That’s what’s happening with pain signals in someone who has fibromyalgia. The cells send too many pain messages (party guests), up to five times as many as in a healthy person. That can turn mild pressure or even an itch into pain.

When those pain signals reach the brain, they’re processed by something called serotonin. People with fibromyalgia, however, don’t have enough serotonin (the friends who didn’t show up to help), leaving the brain overwhelmed.

This is why people with fibromyalgia have pain in tissues that show no sign of damage. It’s not imagined pain; it’s misinterpreted sensation that the brain turns into very real pain.

Other substances in the patient’s brain amplify signals — essentially, “turning up the volume” of everything. That can include light, noise and odor on top of pain, and it can overload the brain. This can lead to confusion, fear, anxiety and panic attacks.

Understanding the Ups & Downs of Fibromyalgia

Most people with a chronic illness are always sick. The effects on the body of cancer, a virus, or a degenerative disease are fairly constant. It’s understandably confusing to see someone with fibromyalgia be unable to do something on Monday, yet perfectly capable of it on Wednesday.

Look at it this way: Everyone’s hormones fluctuate, and even things like weight and blood pressure can rise and fall during the course of a day, week or month. All of the systems and substances in the body work that way, rising and falling in response to different situations.

Research shows conclusively that fibromyalgia involves abnormal levels of multiple hormones and other substances. Because those things all go up and down, sometimes one or more are in the normal zone and other times they’re not. The more things that are out of the zone, the worse they’ll feel.

Understanding Stress & Fibromyalgia

Some people think FM patients are emotionally incapable of dealing with stress, because a stressful situation will generally make symptoms worse.

The important thing to understand is that we respond to stress both emotionally and physically. A physical response, in everyone, includes a rush of adrenaline and other hormones that help kick your body into overdrive so you can deal with what’s happening.

People with fibromyalgia don’t have enough of those hormones, which makes stress very hard on their bodies and can trigger symptoms.

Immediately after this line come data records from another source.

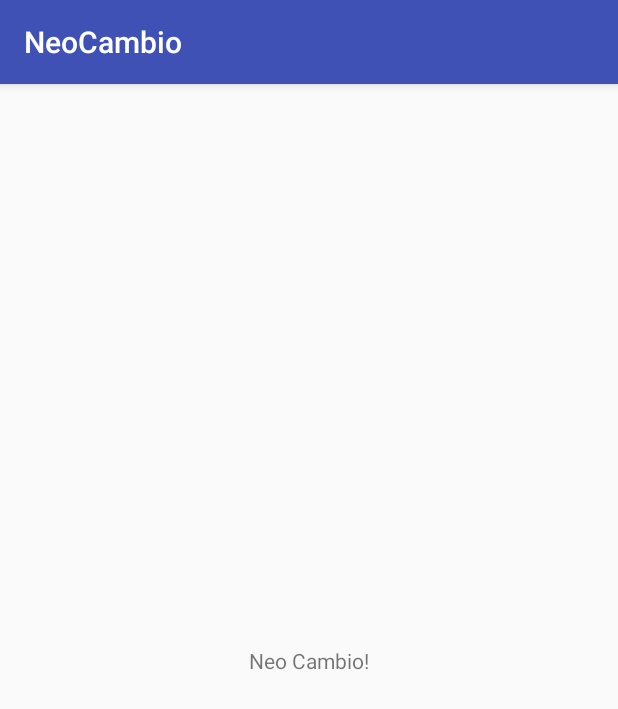
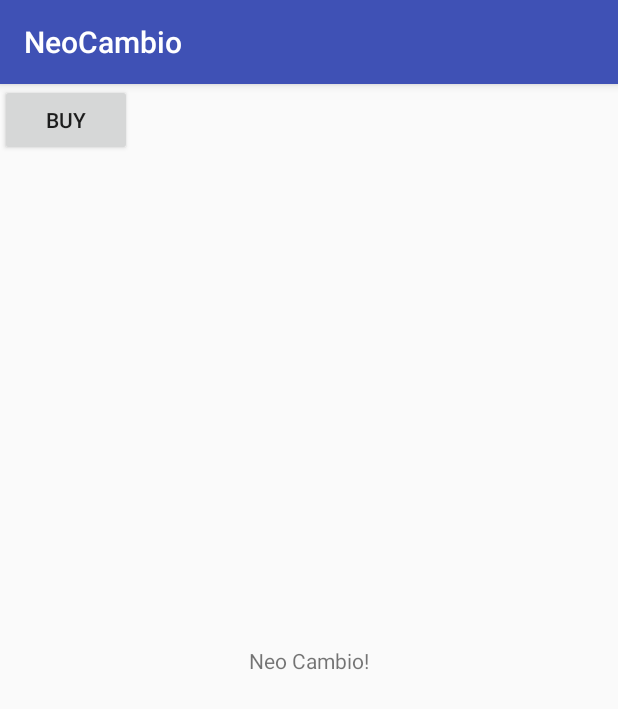
Before and after one commit to jparkteach/NeoCambio, an Android app: the screen it shows after launch (MainActivity), on a phone screen of 412 x 824 dp. Shown: the top 709 px of the screen. Run offline under Robolectric (Android 15) with nearby library versions, the phone set to English and light mode, and no system bars.

Commit message:
Button added

```diff
--- a/app/src/main/res/layout/activity_main.xml
+++ b/app/src/main/res/layout/activity_main.xml
@@ -15,4 +15,9 @@
         app:layout_constraintRight_toRightOf="parent"
         app:layout_constraintTop_toTopOf="parent" />
 
+    <Button
+        android:layout_width="wrap_content"
+        android:layout_height="wrap_content"
+        android:text="buy" />
+
 </android.support.constraint.ConstraintLayout>
```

Also, when we talk about “stress” we usually mean the emotional kind, which can come from your job, a busy schedule, or personal conflict. A lot of things actually cause physical stress, such as illness, lack of sleep, nutritional deficiencies and injuries. Physical stress can have the same effect as emotional stress.

Understanding the Fatigue of Fibromyalgia

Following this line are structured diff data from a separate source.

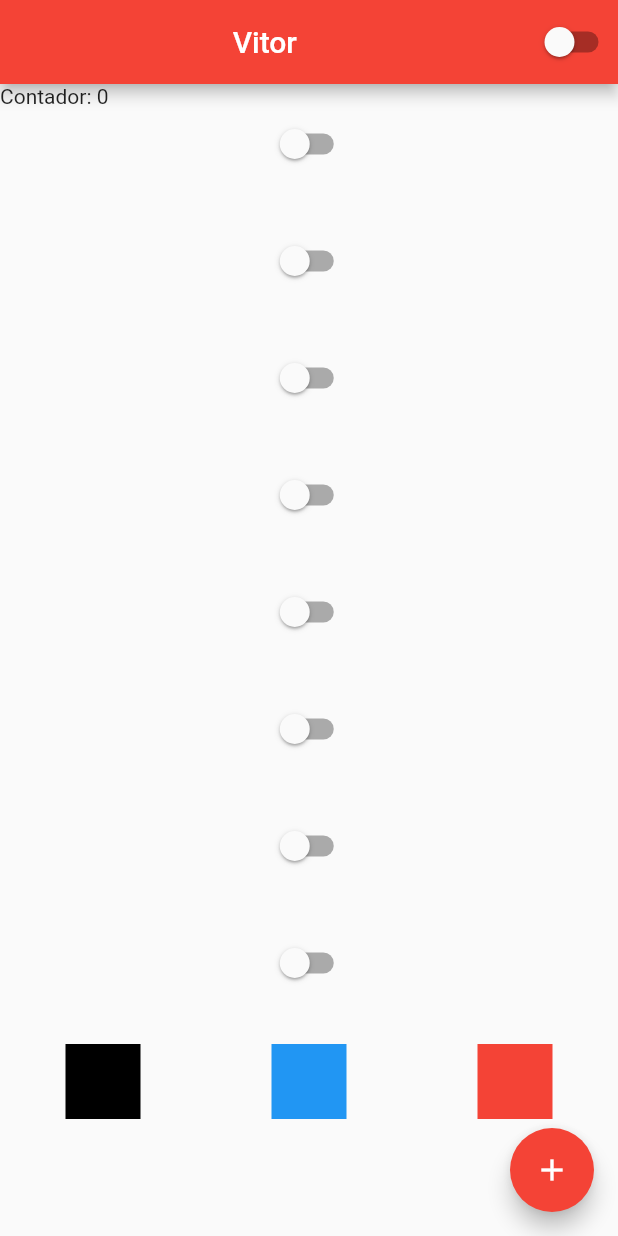
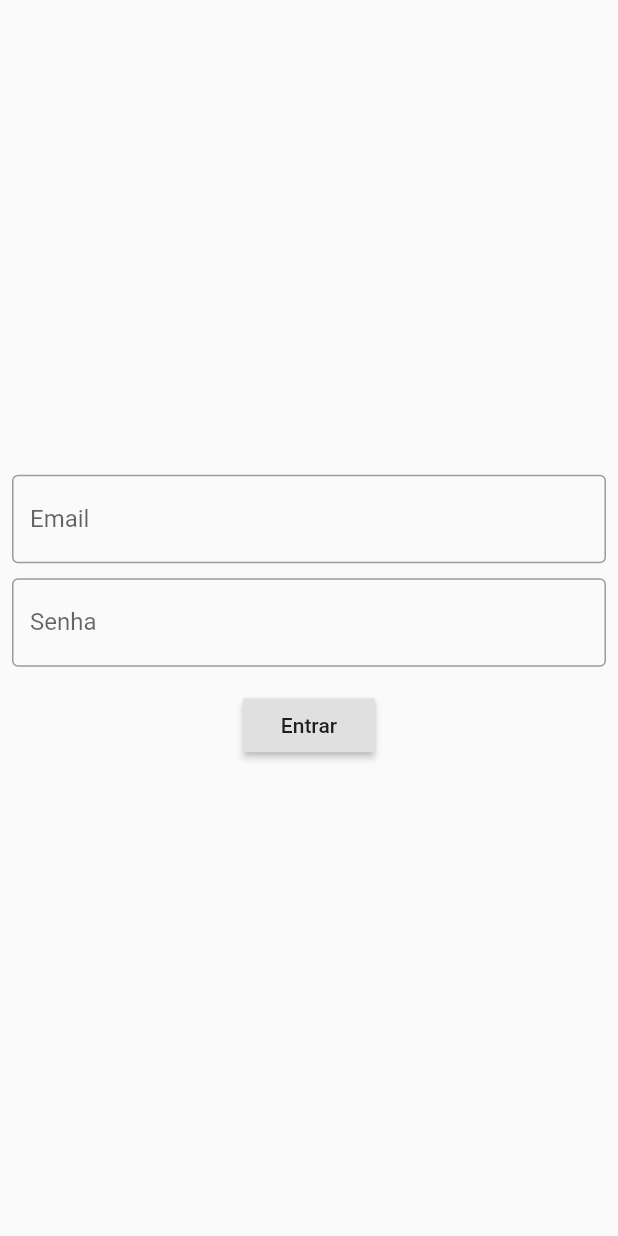
Before and after one commit to vitor2233/curso-flutter, a Flutter app: the screen it shows after launch, on a phone screen of 412 x 824 dp. Run offline on Flutter 3.47's test engine with Material 2 defaults, Android fonts, the phone set to English and light mode, and no system bars.

Commit message:
#17 - Textfield (Construindo uma tela de login)

```diff
--- a/olaMundo/lib/app_widget.dart
+++ b/olaMundo/lib/app_widget.dart
@@ -1,7 +1,6 @@
 import 'package:flutter/material.dart';
 import 'package:olaMundo/app_controller.dart';
-
-import 'home_page.dart';
+import 'package:olaMundo/login_page.dart';
 
 class AppWidget extends StatelessWidget {
   @override
@@ -15,7 +14,7 @@
               ? Brightness.dark
               : Brightness.light,
           ),
-          home: HomePage(),
+          home: LoginPage(),
         );
       },
       animation: AppController.instance,
--- /dev/null
+++ b/olaMundo/lib/login_page.dart
@@ -0,0 +1,63 @@
+import 'package:flutter/material.dart';
+
+class LoginPage extends StatefulWidget {
+  @override
+  _LoginPageState createState() => _LoginPageState();
+}
+
+class _LoginPageState extends State<LoginPage> {
+  String email = '';
+  String senha = '';
+
+  @override
+  Widget build(BuildContext context) {
+    return Scaffold(
+      body: SingleChildScrollView(
+        child: SizedBox(
+          width: MediaQuery.of(context).size.width,
+          height: MediaQuery.of(context).size.height,
+          child: Padding(
+            padding: const EdgeInsets.all(8.0),
+            child: Column(
+              mainAxisAlignment: MainAxisAlignment.center,
+              children: [
+                TextField(
+                  onChanged: (text) {
+                    email = text;
+                  },
+                  keyboardType: TextInputType.emailAddress,
+                  decoration: InputDecoration(
+                    labelText: 'Email',
+                    border: OutlineInputBorder(),
+                  ),
+                ),
+                SizedBox(height: 10),
+                TextField(
+                  onChanged: (text) {
+                    senha = text;
+                  },
+                  obscureText: true,
+                  decoration: InputDecoration(
+                    labelText: 'Senha',
+                    border: OutlineInputBorder(),
+                  ),
+                ),
+                SizedBox(height: 15),
+                RaisedButton(
+                  onPressed: () {
+                    if (email == 'vitor@email.com' && senha == '123') {
+                      print('correto');
+                    } else {
+                      print('inválido');
+                    }
+                  },
+                  child: Text('Entrar'),
+                )
+              ],
+            ),
+          ),
+        ),
+      ),
+    );
+  }
+}
```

Think of a time when you were not just tired, but really exhausted. Maybe you were up all night studying for a test. Maybe you were up multiple times to feed a baby or take care of a sick child. Maybe it was the flu or strep throat.

Imagine being exhausted like that all day while you’re trying to work, take care of kids, clean the house, cook dinner, etc. For most people, one or two good night’s sleep would take that feeling away.

With fibromyalgia, though, comes sleep disorders that make a good night’s sleep a rarity. A person with fibromyalgia can have anywhere from one to all of the following sleep disorders:

Fibromyalgia In a Nutshell

A lot of illnesses involve one part of the body, or one system. Fibromyalgia, however, involves the entire body and throws all kinds of things out of whack. As bizarre and confusing as the varied symptoms may be, they’re tied to very real physical causes.

Fibromyalgia can take someone who is educated, ambitious, hardworking and tireless, and rob them of their ability to work, clean house, exercise, think clearly and ever feel awake or healthy.

  • It’s NOT psychological “burn out” or depression.
  • It’s NOT laziness.
  • It’s NOT whining or malingering.
  • It IS the result of widespread dysfunction in the body and the brain that’s hard to understand, difficult to treat, and, so far, impossible to cure.

The hardest thing for patients, however, is having to live with it. Having the support and understanding of people in their lives can make it a lot easier.

Filed under What’s Going On? A Simple Explanation of Fibromyalgia. Making Sense of a Complex Disorder, for Those Who Don’t Have It fibromyalgia explanation understanding symptoms of fibromyalgia